ASSIGNED TASK: Find every line in the listing below that includes the word "color", then give only how many there are.

Top of DATA FOR THIS EXERCISE

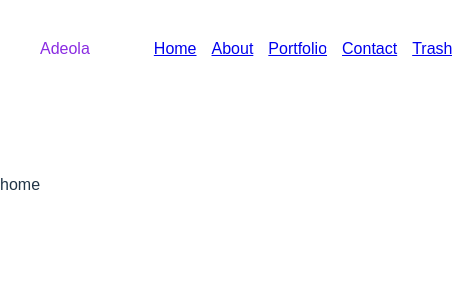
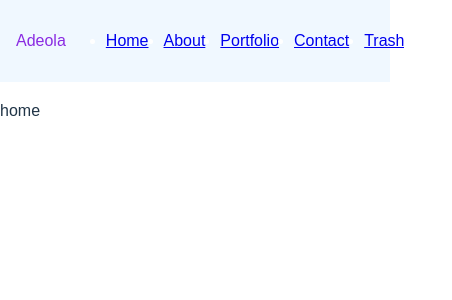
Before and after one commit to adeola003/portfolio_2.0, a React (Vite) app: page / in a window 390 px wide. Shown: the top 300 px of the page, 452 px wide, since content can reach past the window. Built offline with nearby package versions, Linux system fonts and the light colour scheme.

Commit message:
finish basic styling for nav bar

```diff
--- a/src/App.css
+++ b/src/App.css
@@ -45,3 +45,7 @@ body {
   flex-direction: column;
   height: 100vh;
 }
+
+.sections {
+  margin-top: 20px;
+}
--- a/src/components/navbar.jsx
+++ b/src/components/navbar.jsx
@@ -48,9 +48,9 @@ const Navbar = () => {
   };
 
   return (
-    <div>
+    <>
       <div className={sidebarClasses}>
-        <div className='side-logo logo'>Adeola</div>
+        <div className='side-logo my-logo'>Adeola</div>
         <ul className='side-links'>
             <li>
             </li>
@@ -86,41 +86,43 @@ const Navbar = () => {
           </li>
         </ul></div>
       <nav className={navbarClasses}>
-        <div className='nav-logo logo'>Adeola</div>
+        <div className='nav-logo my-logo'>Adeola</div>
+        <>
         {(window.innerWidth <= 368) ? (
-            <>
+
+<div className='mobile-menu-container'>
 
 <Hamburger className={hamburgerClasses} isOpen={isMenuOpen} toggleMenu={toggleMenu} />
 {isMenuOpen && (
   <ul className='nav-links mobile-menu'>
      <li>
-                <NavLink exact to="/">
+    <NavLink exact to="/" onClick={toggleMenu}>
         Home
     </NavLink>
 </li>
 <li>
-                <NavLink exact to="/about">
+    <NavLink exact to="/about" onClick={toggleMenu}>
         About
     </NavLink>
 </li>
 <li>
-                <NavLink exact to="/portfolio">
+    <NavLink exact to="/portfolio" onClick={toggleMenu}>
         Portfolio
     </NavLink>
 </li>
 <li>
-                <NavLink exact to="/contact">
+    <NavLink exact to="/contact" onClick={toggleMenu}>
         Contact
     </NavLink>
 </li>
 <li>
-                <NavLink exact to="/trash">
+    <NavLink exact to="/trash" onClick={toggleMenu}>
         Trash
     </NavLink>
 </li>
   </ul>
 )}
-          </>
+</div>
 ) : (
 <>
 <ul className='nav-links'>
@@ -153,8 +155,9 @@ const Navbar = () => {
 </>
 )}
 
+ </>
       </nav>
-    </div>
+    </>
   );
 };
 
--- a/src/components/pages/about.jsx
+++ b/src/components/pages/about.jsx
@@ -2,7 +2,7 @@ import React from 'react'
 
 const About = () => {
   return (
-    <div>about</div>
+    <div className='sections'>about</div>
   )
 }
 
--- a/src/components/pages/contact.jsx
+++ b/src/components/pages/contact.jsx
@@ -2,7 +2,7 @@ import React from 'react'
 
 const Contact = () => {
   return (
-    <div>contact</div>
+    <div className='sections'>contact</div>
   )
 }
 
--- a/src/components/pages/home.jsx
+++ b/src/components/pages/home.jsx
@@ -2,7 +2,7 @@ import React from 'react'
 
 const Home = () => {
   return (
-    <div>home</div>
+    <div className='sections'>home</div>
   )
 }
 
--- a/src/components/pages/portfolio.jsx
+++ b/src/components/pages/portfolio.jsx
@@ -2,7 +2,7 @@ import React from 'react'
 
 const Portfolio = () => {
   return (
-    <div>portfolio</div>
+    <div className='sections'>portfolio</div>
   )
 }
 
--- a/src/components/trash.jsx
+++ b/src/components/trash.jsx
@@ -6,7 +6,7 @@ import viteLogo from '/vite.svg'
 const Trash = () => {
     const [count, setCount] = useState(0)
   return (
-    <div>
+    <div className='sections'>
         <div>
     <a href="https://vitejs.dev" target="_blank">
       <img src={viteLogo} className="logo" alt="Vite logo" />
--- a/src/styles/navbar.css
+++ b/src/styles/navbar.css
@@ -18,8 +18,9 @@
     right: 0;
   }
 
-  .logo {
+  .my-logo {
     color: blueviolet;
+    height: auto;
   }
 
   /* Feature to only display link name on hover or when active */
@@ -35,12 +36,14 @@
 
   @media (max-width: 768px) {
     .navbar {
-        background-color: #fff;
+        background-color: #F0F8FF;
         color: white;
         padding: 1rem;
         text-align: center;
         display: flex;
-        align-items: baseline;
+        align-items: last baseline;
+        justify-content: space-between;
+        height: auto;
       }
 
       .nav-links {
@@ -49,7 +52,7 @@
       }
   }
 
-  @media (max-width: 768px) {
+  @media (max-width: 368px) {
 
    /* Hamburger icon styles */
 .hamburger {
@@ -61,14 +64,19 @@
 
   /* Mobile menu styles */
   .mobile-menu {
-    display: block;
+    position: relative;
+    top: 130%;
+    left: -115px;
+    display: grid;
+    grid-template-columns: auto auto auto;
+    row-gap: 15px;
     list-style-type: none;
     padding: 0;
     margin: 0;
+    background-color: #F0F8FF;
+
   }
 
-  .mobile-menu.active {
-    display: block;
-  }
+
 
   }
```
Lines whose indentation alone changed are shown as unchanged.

Bottom of DATA FOR THIS EXERCISE
Top of DATA FOR THIS EXERCISE

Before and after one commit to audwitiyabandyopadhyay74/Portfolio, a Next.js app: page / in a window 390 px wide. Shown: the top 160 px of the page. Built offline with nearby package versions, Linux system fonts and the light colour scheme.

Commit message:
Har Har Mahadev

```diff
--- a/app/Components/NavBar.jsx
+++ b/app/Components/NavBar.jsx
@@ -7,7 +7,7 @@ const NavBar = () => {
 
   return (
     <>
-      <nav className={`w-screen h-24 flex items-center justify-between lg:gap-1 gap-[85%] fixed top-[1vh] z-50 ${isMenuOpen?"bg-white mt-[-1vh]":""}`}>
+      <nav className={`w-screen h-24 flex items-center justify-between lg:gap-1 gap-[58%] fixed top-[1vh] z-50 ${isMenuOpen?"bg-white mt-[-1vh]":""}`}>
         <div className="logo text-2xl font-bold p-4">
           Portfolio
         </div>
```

Bottom of DATA FOR THIS EXERCISE

SOLUTION FOR THIS PROBLEM: 5